The video offers suggestions on how parks throughout the county and state can be maintained in a similar manner. Some of the viable alternatives found were weed whacking and planting or encouraging already existing low-growing ground covers.
By just mowing or cutting weeds instead of poisoning them, a profusion of plant species replaced the one type of grass that grew when herbicides were regularly applied. According to Kahuna La’au Lapa’au Papa Henry Auwae and his assistant, Kana Isaacs, many of these “weeds” were plants that could be used for healing purposes.

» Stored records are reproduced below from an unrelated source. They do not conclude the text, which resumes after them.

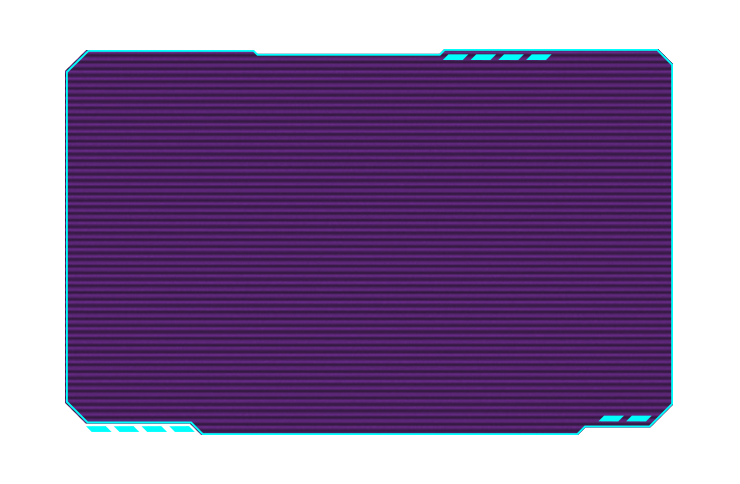
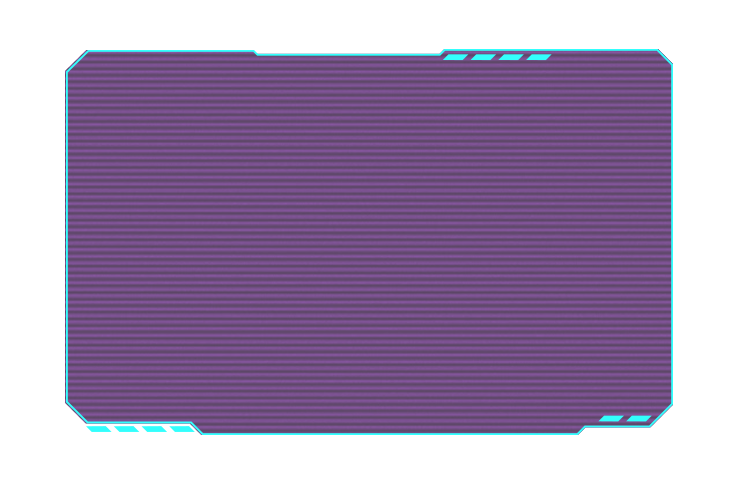
newsletter updates and removed preloader

diff --git a/index.html b/index.html
@@ -21,9 +21,9 @@
 
 <body>
     <div class="page-wrapper">
-        <div class="preloader">
+        <!-- <div class="preloader">
             <div class="icon"></div>
-        </div>
+        </div> -->
 
         <div class="bg-parallax rellax" data-rellax-speed="10">
         </div>
@@ -54,8 +54,8 @@
                                         <li><a href="#roadmap">ROADMAP</a></li>
                                         <li class="dropdown exdrp" id="exdrop"><a href="#">EXPLORE<span class="arrow-d" id="spanex"></span></a>
                                             <ul>
-                                                <li><a href="https://drive.google.com/file/d/11oEQNsbZiHMrc7j1-IWCsz8owNkXF5jy/view" target="_blank">WHITEPAPER</a></li>
                                                 <li><a href="faq.html" target="_blank">FAQs</i></a></li>
+                                                <li><a href="https://drive.google.com/file/d/11oEQNsbZiHMrc7j1-IWCsz8owNkXF5jy/view" target="_blank">WHITEPAPER</a></li>
                                                 <li><a href="https://medium.com/@ASTRO_XP" target="_blank">NEWSLETTER</a></li>
                                             </ul>
                                         </li>
@@ -391,7 +391,7 @@
 
                             <div id="mce-responses" class="clear foot inline">
                                 <div class="response" id="mce-error-response" style="display:none"></div>
-                                <div class="response" id="mce-success-response" style="display:none"></div>
+                                <div class="response" id="mce-success-response" style="display:none">test</div>
                             </div>
                         </div>
                     </div>
@@ -427,8 +427,8 @@
                                                 <div class="inner-column wow fadeInLeft" data-wow-delay="0ms">
                                                     <!-- Sec Title -->
                                                     <div class="sec-title-bld">
-                                                        <div class="title">Build With Us</div>
-                                                        <h2>Let's create the Metaverse together</h2>
+                                                        <!-- <div class="title">Build With Us</div> -->
+                                                        <h2>Let's build the Metaverse together</h2>
                                                     </div>
                                                 </div>
 

diff --git a/css/style.css b/css/style.css
@@ -281,8 +281,10 @@ figure {
     position: relative;
     display: block;
     z-index: 1;
+    font-family: 'Oxanium';
+    font-size: 12px;
     padding: 0px 12px;
-    background-color: #000000c2;
+    background-color: #26003c;
     transition: all 0.3s ease;
     -moz-transition: all 0.3s ease;
     -webkit-transition: all 0.3s ease;
@@ -1984,6 +1986,7 @@ img {
     font-size: 25px;
     line-height: 1.1em;
     font-family: 'Oxanium';
+    padding-left: 200px;
     color: rgb(255 255 255);
     text-align: right;
     font-weight: bold;
@@ -4141,9 +4144,13 @@ input.email {
 ***/
 
 #mc_embed_signup #mce-success-response {
-    color: #ffffff;
+    color: #6de2ff;
     display: none;
     text-shadow: -1px 1px #000000;
+    margin-top: 10px;
+    font-family: 'Oxanium';
+    font-weight: 600;
+    text-transform: uppercase;
     backdrop-filter: blur(1px);
 }
 
@@ -4182,6 +4189,7 @@ input.email {
 
 .mc-field-group .btn-style-one .btn-title {
     background: #180229;
+    font-size: 12px;
 }
 
 #mc_embed_signup form {
@@ -4195,14 +4203,15 @@ input.email {
     display: inline-block;
     margin: 5px 0 0;
     padding: 3px !important;
-    background-color: rgba(255, 255, 255, 0.85);
+    background-color: rgb(34, 14, 54);
     -webkit-border-radius: 3px;
     -moz-border-radius: 3px;
     border-radius: 3px;
     font-size: 14px;
-    font-weight: normal;
+    font-family: 'Oxanium';
+    font-weight: bold;
     z-index: 1;
-    color: #e85c41;
+    color: #ff0000;
 }
 
 .call-to-action-section {
@@ -4453,7 +4462,7 @@ input.email {
     height: 37px;
     font-size: 12px;
     padding: 0px 8px;
-    background: #1b1a1a;
+    background: #2d0046;
     color: #FFF;
     font-weight: 400;
     border: 1px solid rgba(255, 255, 255, 0);

diff --git a/css/responsive.css b/css/responsive.css
@@ -156,6 +156,37 @@
     }
 }
 
+@media only screen and (max-height: 1440px) {
+    .holov-container {
+        height: 52vh !important;
+    }
+    .auto-container.fl {
+        top: -455px;
+    }
+    .holov-image1 img {
+        width: 650px;
+        top: 0px;
+        left: 0px;
+    }
+    .holov-image2 img {
+        width: 650px;
+        top: 0px;
+        left: 0px;
+    }
+    .holov-image3 img {
+        width: 650px;
+        top: -80px;
+        left: 0px;
+        z-index: 2;
+    }
+    .holov-image4 img {
+        width: 650px;
+        top: -60px;
+        z-index: 2;
+        left: 0px;
+    }
+}
+
 @media only screen and (max-height: 1200px) {
     .holov-container {
         height: 75vh !important;
@@ -765,6 +796,7 @@
     .sec-title-bld h2,
     .title {
         text-align: center;
+        padding-left: 0px;
     }
     #newsletter div.content {
         max-width: 434px;

diff --git a/js/script.min.js b/js/script.min.js
@@ -24,7 +24,9 @@
         var target = $(this).attr("data-target");
         $("html, body").animate({ scrollTop: $(target).offset().top }, 1500)
     })), $(".wow").length) && new WOW({ boxClass: "wow", animateClass: "animated", offset: 0, mobile: !1, live: !0 }).init();
-    $(window).on("scroll", (function() { headerStyle(), console.log("scrolled") })), $(window).on("load", (function() { handlePreloader() }));
+    $(window).on("scroll", (function() { headerStyle(), console.log("scrolled") }))
+        // , $(window).on("load", (function() { handlePreloader() }))
+    ;
     var lastId, topMenu = $(".nav-menu"),
         topMenuHeight = topMenu.outerHeight() + 1,
         menuItems = topMenu.find("a"),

Papa Henry Auwae appeared in the video holding a bunch of Hina Hina which he said he used to treat heart conditions, cancer and diabetes. It could become unavailable because of herbicide spraying. “This medicine is very important to the health of each individual who lives in Hawaii,” implored Papa Henry. “If our parks are not up to par and clean and away from pesticides, then we’re in a hell of a big problem…. I feel it’s important to keep our parks clean of any kind of chemicals that can hurt our young people in Hawaii.”
As more and more questions have arisen in recent years about the safety of RoundUp, these videos share important information to consider. Now living in Australia, Burgess is happy to hear that the herbicide-free parks continue to be maintained that way, but urges citizens to ask for greener, safer parks and roads across the island. “There’s no better time than now, when the county is short-staffed,” she has heard, “for citizens to get together and volunteer their efforts to improve the environment for themselves and their children.
“Weed killers not only destroy weeds,” explains Burgess, “marring the beauty of parks and roadsides, but they are cumulative and contribute to the ill health of all Earth's inhabitants... people and animals as well. We need to make every effort to eliminate them as fast as we can."
HCAP has evolved into the new organization, GREENER HAWAII, starting with new trial parks around the island of Hawaii.